On May 11, 2020, Eli Rosenberg and colleagues published a retrospect analysis of 1438 hospitalized COVID-19 patients in JAMA “showing” that patients who received HCQ or azithromycin among a subset of New York hospitals died more often than those who did not.
The results stand out in contrast with the vast majority of retrospective studies from around the world where hospital protocols are typically more uniform.
A re-analysis of data from this study by Clinton Ohlers noted that many of the patients from the Rosenberg study were not medicated until they were on death’s door.
Under the assumption that HCQ does not help such patients, Ohlers showed that moving those patients into the “not medicated column” (which is the best fix available to the aforementioned treatment protocol aggregation problem without access to the individual hospital data) resulted in the demonstration of a clear mortality benefit for those treated earlier with HCQ!
If such a correction is inappropriate, that would only be under the assumption that HCQ does benefit the most ill patients.

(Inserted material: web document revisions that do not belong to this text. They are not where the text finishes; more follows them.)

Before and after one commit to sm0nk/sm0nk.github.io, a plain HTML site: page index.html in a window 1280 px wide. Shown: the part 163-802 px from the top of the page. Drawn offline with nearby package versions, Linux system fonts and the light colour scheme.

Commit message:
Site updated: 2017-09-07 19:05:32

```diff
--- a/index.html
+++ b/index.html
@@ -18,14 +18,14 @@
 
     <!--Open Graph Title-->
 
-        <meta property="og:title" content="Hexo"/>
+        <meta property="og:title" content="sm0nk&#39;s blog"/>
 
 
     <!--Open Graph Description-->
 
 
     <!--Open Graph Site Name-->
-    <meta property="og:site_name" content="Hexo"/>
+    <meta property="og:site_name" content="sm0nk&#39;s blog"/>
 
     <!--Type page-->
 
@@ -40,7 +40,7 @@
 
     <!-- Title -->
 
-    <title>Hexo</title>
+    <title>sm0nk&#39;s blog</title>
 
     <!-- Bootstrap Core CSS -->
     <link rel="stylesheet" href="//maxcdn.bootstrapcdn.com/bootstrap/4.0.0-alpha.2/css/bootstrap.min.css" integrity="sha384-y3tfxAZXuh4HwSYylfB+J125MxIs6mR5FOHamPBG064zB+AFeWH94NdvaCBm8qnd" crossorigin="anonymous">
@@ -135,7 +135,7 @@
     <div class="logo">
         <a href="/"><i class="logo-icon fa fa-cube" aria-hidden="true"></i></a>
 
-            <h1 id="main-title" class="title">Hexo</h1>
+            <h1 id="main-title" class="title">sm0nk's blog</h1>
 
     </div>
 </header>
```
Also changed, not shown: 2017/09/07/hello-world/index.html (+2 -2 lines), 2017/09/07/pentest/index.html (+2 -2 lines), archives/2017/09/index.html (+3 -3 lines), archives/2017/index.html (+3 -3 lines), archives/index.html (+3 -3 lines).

Twitter quickly censored Ohlers and his article from its platform. As Ohlers points out, Rosenberg’s faculty profile at the University of Albany states that since March, 2020:
“Rosenberg has been providing technical assistance to the State of New York’s COVID-19 response across a range of activities and studies addressing critical aspects of SARS-CoV-2 transmission, surveillance, prevention, and treatment.
He has been providing expertise on COVID-19 epidemiology to Governor Cuomo’s office, the SUNY system, the University of Alberta, and in numerous local and national media appearances.”
I wonder if he performs at children’s birthday parties, too.